Ninka’s allotment holding history…
“I think I’ve had this one [Weald Avenue] about five years; prior to that I had one at Roedale [Valley]. That was convenient for quite a long period, because I worked near there, but it became incredibly inconvenient, because out of the blue millions of rabbits arrived and ate everything. It was just too depressing. Prior to that, I had an allotment at Tenantry Down, but I guess I felt that was all a bit bleak, and it was not in a direction I was going to work or to visit anybody.”
What’s done well in 2005?
“Anything that will seed itself I am happy with. I’ve got some wallflowers at the opposite end, which are now just a mass of seed pods, and I shall leave most of them. I am sure they will come up just as well, probably in different places, I’ve trodden them in, and with the birds, and the wind they’ll be all over the place. Same with nasturtiums, they just seed themselves, they’re hardy annual things. Much to my surprise there is one dahlia that comes up year in year out, and they’re supposed to be very tender. That thing there [canna] that’s supposed to [be] very tender; in about a month’s time that should be bright orange. Garlic, potatoes, soft fruit, courgettes – they all seem to be happy with a certain amount of neglect. It’s important for me living a long way away to grow certain plants to about six inches or so at home in the greenhouse, and then bring them along, rather than putting the seeds in. I can’t always come regularly to water the seeds. If I know there’s going to be some rain coming, then I will plant seeds here. There are certain things like beans, broad beans, courgettes, that it are much easier to grow at home; sunflowers another one. Mice, slugs and snails get them when they are young.”

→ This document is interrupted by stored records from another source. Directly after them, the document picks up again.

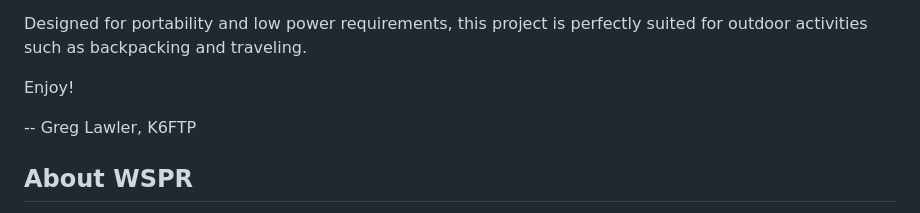
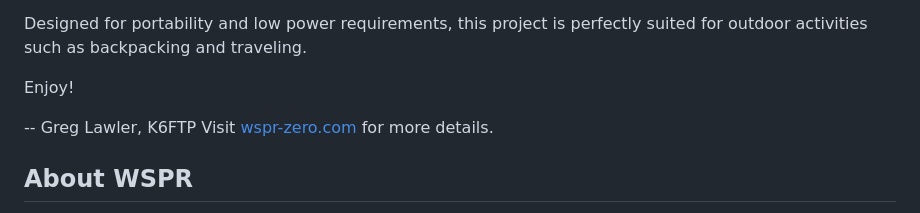
Before and after one commit to zinkwazi/wspr-zero, a Markdown page: README.md, the part around the change. Rendered like a GitHub page.

Commit message:
Website changes

```diff
--- a/README.md
+++ b/README.md
@@ -10,6 +10,7 @@ Designed for portability and low power requirements, this project is perfectly s
 Enjoy!
 
 -- Greg Lawler, K6FTP
+Visit [wspr-zero.com](https://wspr-zero.com`) for more details.
 
 ## About WSPR
 
```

Ninka’s allotment through the seasons
“Spring, well it’s a mass of daffodils of various different sorts. I’ve got all the conventional colours and different styles, some incredibly posh ones from the Thompson & Morgan catalogue. I have difficulty to describe them: sort of frilly, and amazingly colourful. So that is what typifies early spring. Slightly later, I have the fried egg plants – Limnanthes douglasii – they spread across a large area of the plot. Apparently, they are very good for nourishing the soil if you just dig them in after, so there’s a bonus there. It’s all frenetic activity in spring as you can imagine. If I’ve forgotten to plant the garlic in the autumn, which is the best time, then it has to go in then. Spring seems to last such a short time, well all the seasons seem to last such a short time. It’s a matter of catching those golden moments.
“The early summer is the best time, because that’s the strawberry picking season. Certainly for the spring flowers, and the early summer soft fruits, I really enjoy taking them to friends – particularly, I’ve got an elderly friend who is unable to go out – she gets regular cut flowers, the first daffodils of spring, the first strawberries. This time of year [August] it all looks a bit sad and subdued to me, because I seem to be doing an awful lot of clearing of stuff that I have left to seed, but has perhaps been a bit over rampant. Within the next few weeks there will be the autumn raspberries and blackberries to pick, and potatoes to harvest. Winter, I don’t see a lot of it. If I am coming this way I’ll come and get a whole load of stuff like the land cress – which is like watercress but it lives on land – and rocket. There’s lemon balm, and all kinds of things that are nice in winter salads. I’ve got some odd, kind of weird, rooty things that can be boiled up.”
‘Vertical’ allotments and other developments
“I would hope that people would want them [allotments] not just for growing rows of vegetables, but maybe more for general leisure purposes. There wouldn’t be any stigma against growing flowers. Just like an extension to their urban lifestyles. There’s one round the corner, which has got children’s swings and a little slide. There’s a project, as part of the New England development, by Brighton station, to build some flats with green credentials. Each flat will apparently have something called a vertical allotment. Now I think this project is on the back burner at the moment, I haven’t heard anything about it for a while. I would like to see what they look like. Also, for that site, the same company that is considering the vertical allotment, wants to take over an area of land locally, so that the residents can also have a conventional type of allotment area.”